Happy Paws are Healthy Paws

Looks like our great SA weather is here, so it’s time to take our dogs outside and enjoy every moment.
A leash and enough water on a hot day or long hike is probably all you will need, right? Oh yes, don’t forget you may also need something to scoop up the poop.

However, you may be forgetting something really important. We wear shoes to protect our feet and sunblock to protect our skin, but what about our dog’s feet and skin?

Our 4-footed friends need special attention in summer too. When the heat is on, make sure your dog’s paws stay COOL and clean and that you prevent injury to their soft foot pads.

Their pads are firm and generally thick, designed by nature to endure most tough surfaces. But as durable as they may be, our dog’s paws are still susceptible to soreness, bruises, burns, blisters and unfortunate scrapes. Sore foot pads are unfortunately a common after-effect of a long day of hiking, walking on a hot pavement or road in summer.

The condition of your dog’s paws is key to his/her well-being. You can purchase special protective footwear for your dog’s feet, for both winter and summer. Some are even waterproof. Summer booties can help keep your dog’s feet cool and protected from the hot tar.

Don’t let them sweat it.

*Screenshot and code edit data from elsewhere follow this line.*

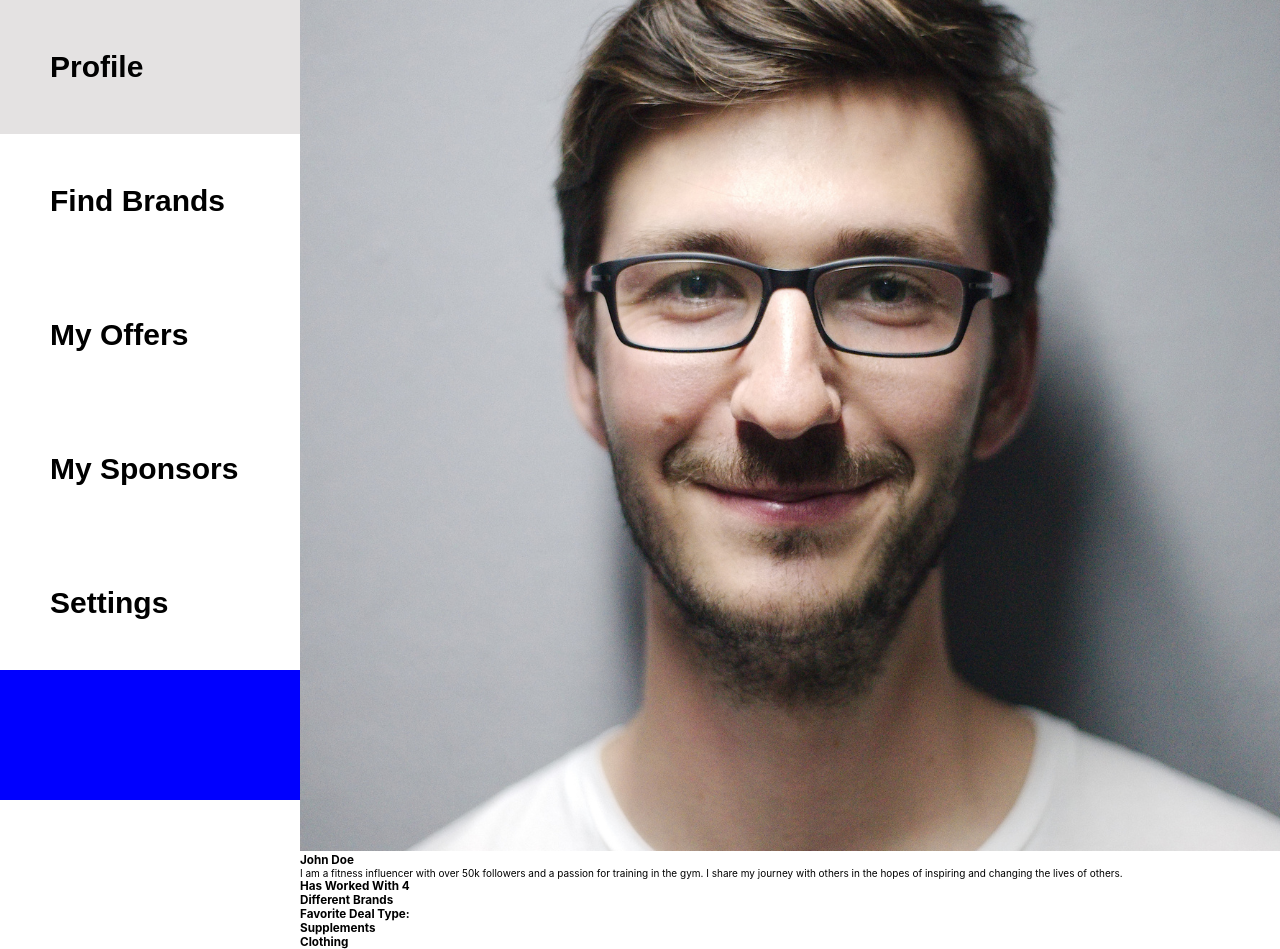
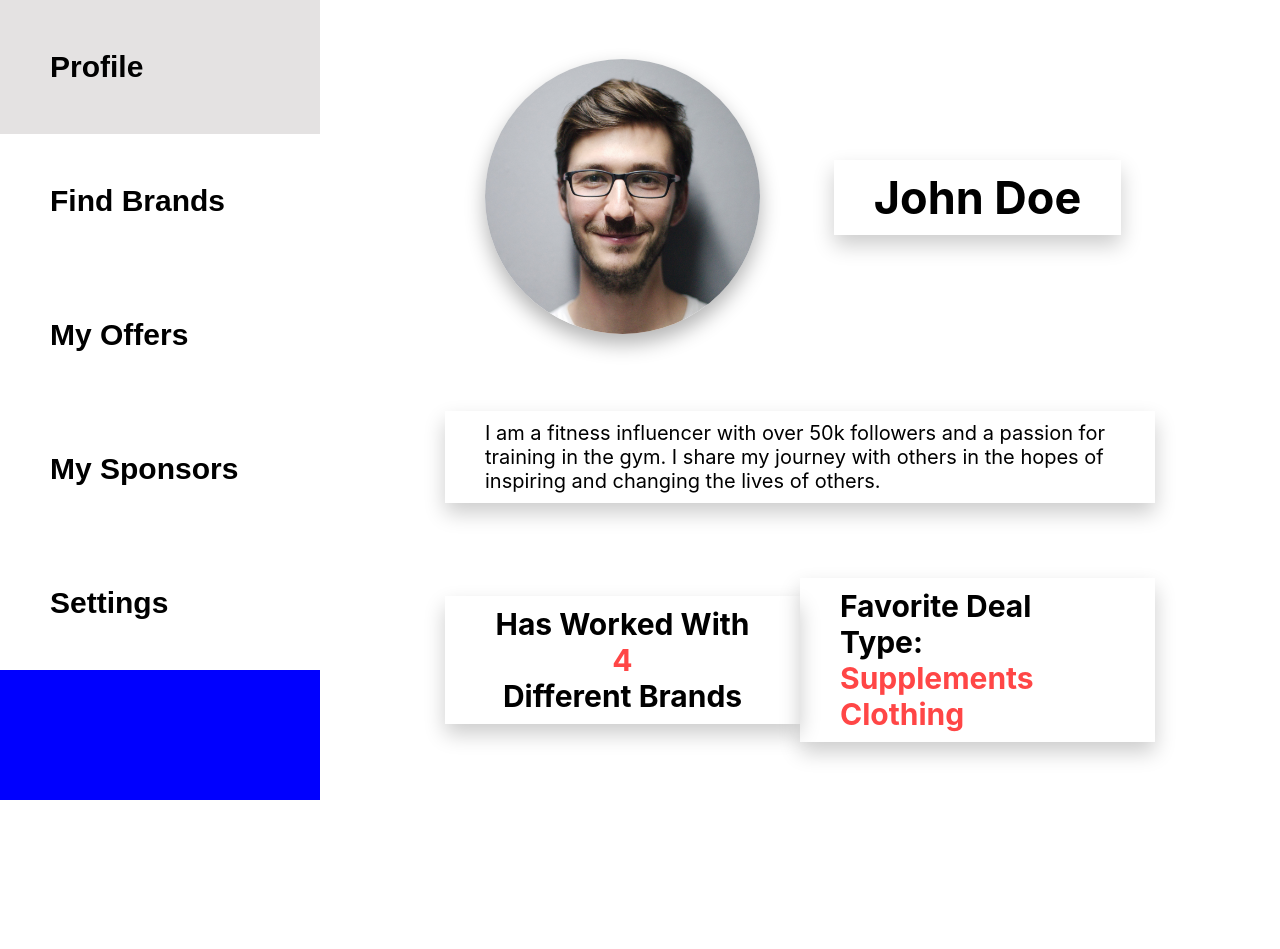
Before and after one commit to chris3evans/but-first, a React (Create React App) app: page / in a window 1280 px wide. After the commit the page ends 800 px from the top, so only its background shows below. Built offline with nearby package versions, Linux system fonts and the light colour scheme.

Commit message:
[Style] - added styling to profile content component

```diff
--- a/src/Components/ProfileContent/ProfileContent.module.css
+++ b/src/Components/ProfileContent/ProfileContent.module.css
@@ -0,0 +1,57 @@
+.profile-content {
+  background-color: white;
+  height: 100%;
+  width: 100%;
+  display: grid;
+  grid-template-rows: repeat(3, min-content);
+  grid-row-gap: 7.5rem;
+  justify-content: center;
+  align-content: center;
+  padding: 12.5rem;
+}
+
+.profile-content-grouping {
+  display: grid;
+  grid-template-columns: repeat(2, 1fr);
+  align-items: center;
+  justify-items: center;
+}
+
+.profile-image {
+}
+
+.profile-image-file {
+  height: 27.5rem;
+  width: 27.5rem;
+  border-radius: 100%;
+  box-shadow: 0rem 1rem 2rem rgba(0, 0, 0, 0.3);
+}
+
+.full-name,
+.profile-description,
+.profile-experience,
+.profile-type {
+  padding: 1rem 4rem;
+  box-shadow: 0rem 1rem 2rem rgba(0, 0, 0, 0.2);
+}
+
+.full-name-text {
+  font-size: 4.5rem;
+}
+
+.profile-description-text {
+  font-size: 2rem;
+}
+
+.profile-experience-text {
+  text-align: center;
+  font-size: 3rem;
+}
+
+.profile-experience-text-color {
+  color: rgb(255, 70, 70);
+}
+
+.profile-type-text {
+  font-size: 3rem;
+}
--- a/src/Components/ProfileContent/ProfileContent.tsx
+++ b/src/Components/ProfileContent/ProfileContent.tsx
@@ -8,6 +8,7 @@ const ProfileContent = function () {
           <img
             alt="Profile Image"
             src={require("../../Assets/mock-profile-picture.png")}
+            className={styles["profile-image-file"]}
           ></img>
         </div>
         <div className={styles["full-name"]}>
@@ -25,7 +26,7 @@ const ProfileContent = function () {
         <div className={styles["profile-experience"]}>
           <h3 className={styles["profile-experience-text"]}>
             Has Worked With{" "}
-            <span className={styles["profile-experience-text-color"]}>4</span>{" "}
+            <span className={styles["profile-experience-text-color"]}>4</span>
             <br />
             Different Brands
           </h3>
@@ -34,9 +35,13 @@ const ProfileContent = function () {
           <h3 className={styles["profile-type-text"]}>
             Favorite Deal Type:
             <br />
-            Supplements
+            <span className={styles["profile-experience-text-color"]}>
+              Supplements
+            </span>
             <br />
-            Clothing
+            <span className={styles["profile-experience-text-color"]}>
+              Clothing
+            </span>
           </h3>
         </div>
       </div>
```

Did you know that when dogs become overheated, they sweat from their paws? While panting is the 1st clue that your dog needs to cool off, a trail of doggy footprints should also move you to immediate action. Get your dog out of the sun and into a cool air-conditioned space, if possible. Then moisten a cloth and wipe down your dog’s face and paws.
Walk when it’s cooler!
Bricked and tarred pavements and roads as well as sandy beaches can get terribly hot when the temperature soars. With prolonged exposure to these surfaces, your dog’s paws could get badly scorched. The best times in summer for walks and exercise are in the mornings. Go for walks when it’s still cool or just before sunset, when it’s still light outside.
Please folks don’t walk your fur friends during the heat of the day.


Keep nails trimmed.

If you hear the ‘clicking’ every time your dog walks, your dog’s nails need to be shortened. Unless you are a ‘Pro’ at it and have the best tools for the job, let your veterinarian trim it for you. If hair pokes out between the pads, that needs to be trimmed as well. As always, call your Veterinarian if your dog is hurt or any conditions worsen.

Look ahead.

Keep your eyes open for any broken glass and other sharp objects that could break the skin on your dog’s paws. In dry areas, there are often nasty thorns on pavements to avoid. According to most Vets, wounds that are smaller than a centimeter in diameter can be cleaned with an antibacterial wash and wrapped with a light bandage. For deeper paw cuts, see the Vet for immediate treatment.
Watch out for limping. Sometimes dogs on farms or in the countryside pick up a prickly burr that lodges itself in between the paw pads. Tweezers may remove it. If your dog’s gait is off, inspect the paws for foreign objects and injuries indicated by redness, swelling and discharges.

Check for cracks.

Walking on hot, hard ground can dry your dog’s paws, which may lead to cracking. Examine the paw pads to make sure they’re soft. If not, moisturize them by rubbing in a little bit of good quality Shea butter or a good organic and natural coconut oil once a day.

Last licks.

Dogs lick their paws for a variety of reasons: For some, it may relieve stress. For others, allergies may be the reason. Contact with grass, weeds and also pollen is a common source of irritation. And once your dog comes inside, tracking the substance into the house can prolong his/her discomfort. One way to combat that is to moisten a washcloth and wipe down paws after a walk.
By following these tips, you and your dog can get the most out of the beautiful sultry season.
As always, call your Veterinarian if your dog is hurt or any conditions worsen.

Scroll to Top